Can I Record a Conversation With My Child Without Consent?
It is a Class H felony in North Carolina, per North Carolina’s Electronic Surveillance Act, when a person, without the consent of at least one party to the communication, willfully intercepts, or endeavors to intercept, any oral communication. See N.C. Gen.Stat. § 15A–287.
However, there is an exception to this statute. This is when a custodial parent vicariously consents to an interception of a recording on behalf of a minor child based upon good faith and reasonable belief that such interception is in the child’s best interest. Kroh v. Kroh, 152 N.C.App. 347, 353 (2002). This is called the “Vicarious Consent Doctrine.”
Vicarious Consent Doctrine
North Carolina Courts have applied this exception based on a Federal Act, the Omnibus Crime Control and Safe Streets Act of 1968.
The purpose of the act was to protect the privacy of oral communications. Title III of the act addresses the issue regarding whether parents have the right to speak for their children and waive their children’s rights to privacy.
North Carolina has adopted this part of the act to address the issue of recording conversations between a parent and a child.
However, the Courts in North Carolina have applied this exception in limited circumstances. The Courts require that the parent must, in good faith, have a reasonable belief that recording a conversation between a parent and child will be in the best interest of that child.
Examples of scenarios where the Courts have allowed such recorded conversations include the parent recording the conversation believing the other parent is manipulating the child, harming the child, or abusing the child.
Again, the key is that it must be good faith, reasonable belief that such is occurring before the parent may attempt to intercept a conversation between the child and the other parent. The Court explains that in these scenarios, the parent may then “vicariously consent” on behalf of the child in intercepting such conversations between the parent and the child.
There is a catch to this doctrine.
The Courts will not permit a parent to record the other parent’s conversations to “get back” at the other parent or to try and use his words against him in Court. In addition, the parent must reasonably believe that mental or physical harm is occurring to have a basis to attach a recording device.
However, the Courts have also decided that a minor child over the age of 12 may consent to record the child and the other parent. The Courts have held that this is not in violation of the act because the consent of one of the parties to the conversation is present. Yet, the Courts caution bringing a child into the middle of what could be simply a battle between the parents.

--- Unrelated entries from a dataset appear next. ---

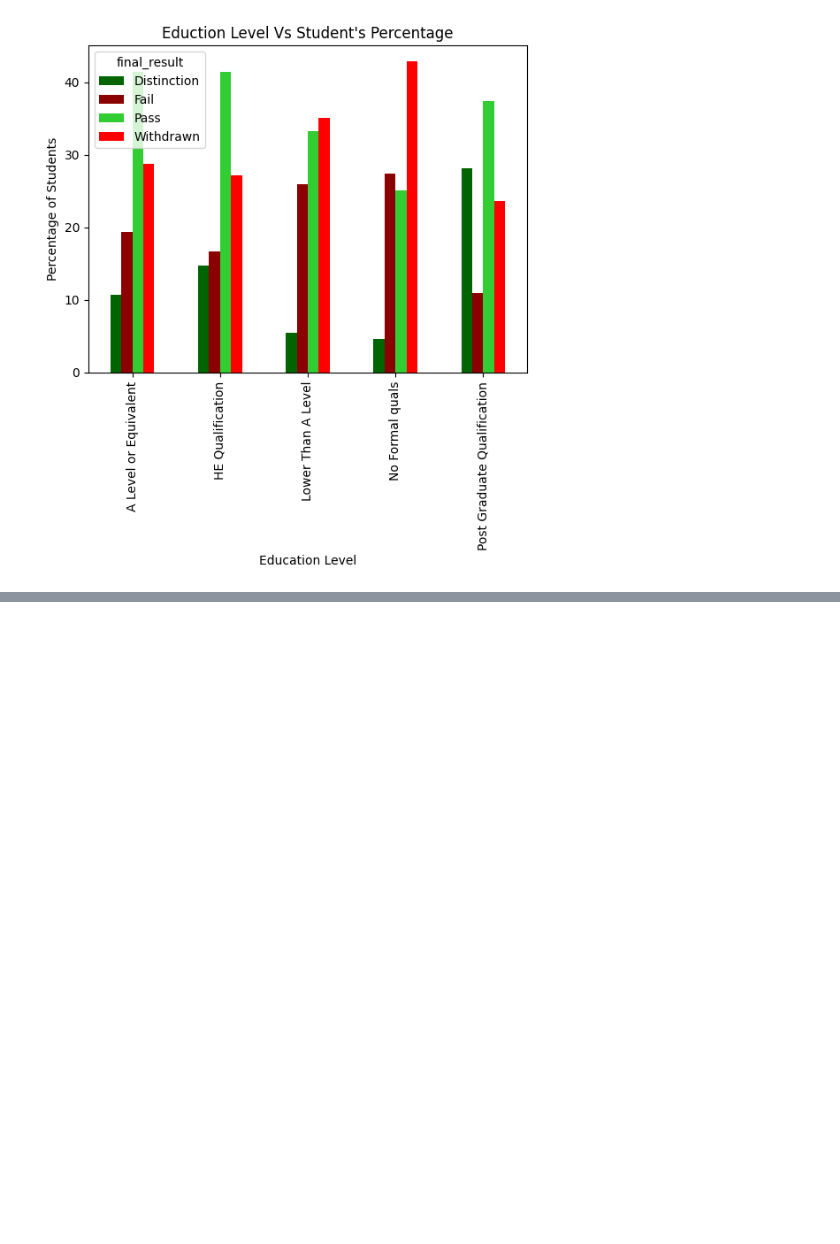
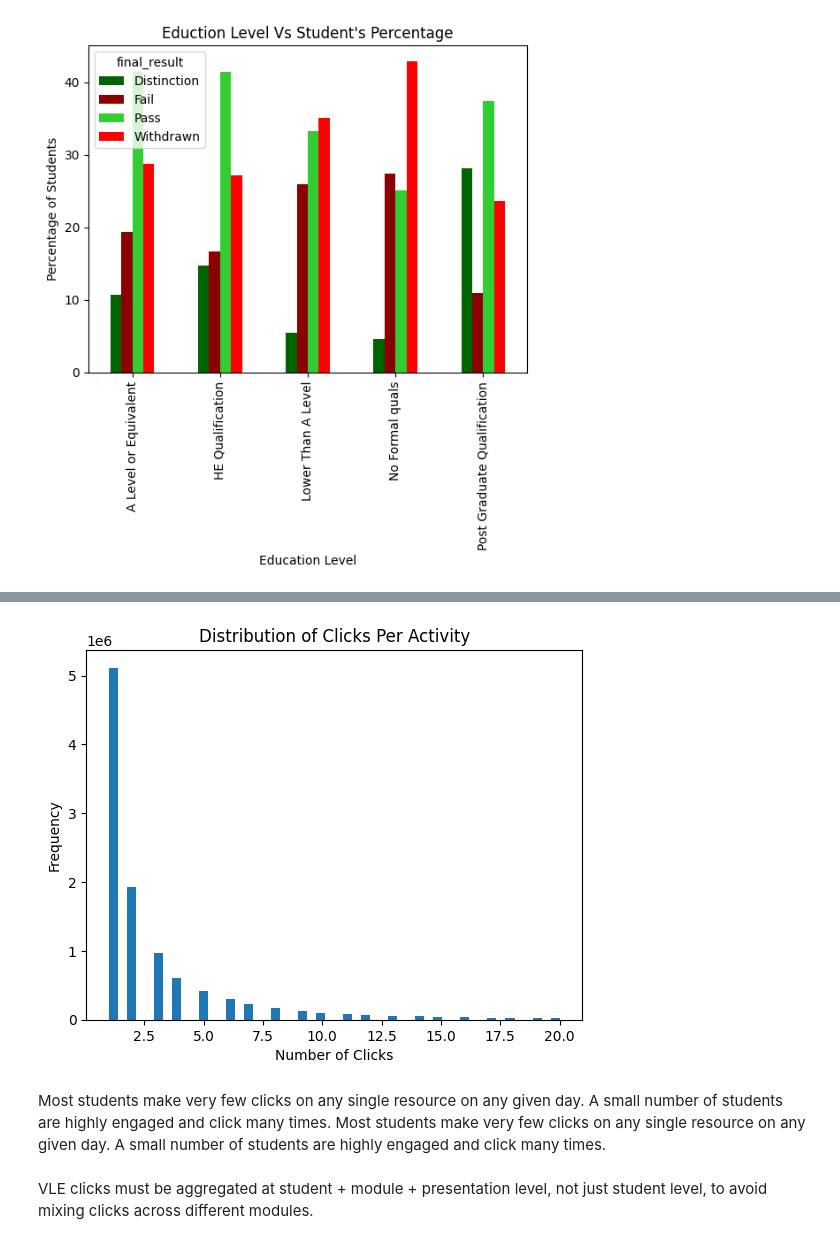
Before and after one commit to BrightTimothy/Student-performance-predictor, a Jupyter notebook: notebooks/EDA.ipynb, the cells around one changed output, grey strips where cells are left out. Drawn from its saved outputs; the diff is of its cells as text; code cells hidden in the pictures; blank space fills up the shorter version.

```diff
--- a/notebooks/EDA.ipynb
+++ b/notebooks/EDA.ipynb
@@ -481,0 +599,13 @@ plt.show()
+# %%
+plt.hist(student_Vle["sum_click"], bins = 50, range=(1, 20))
+plt.xlabel("Number of Clicks")
+plt.ylabel("Frequency")
+plt.title("Distribution of Clicks Per Activity")
+plt.xticks(rotation = 0)
+plt.show()
+# %% [output]
+[figure, added]
+# %% [markdown]
+Most students make very few clicks on any single resource on any given day. A small number of students are highly engaged and click many times. Most students make very few clicks on any single resource on any given day. A small number of students are highly engaged and click many times.
+# %% [markdown]
+VLE clicks must be aggregated at student + module + presentation level, not just student level, to avoid mixing clicks across different modules.
```
Also changed, not shown: parts of 33 cells of this notebook.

Either way, the Courts are not condoning or implying that such recordings become a part of a custody battle, as the Court’s number one priority is always going to be the best interest of the child, not the best interests of the parents.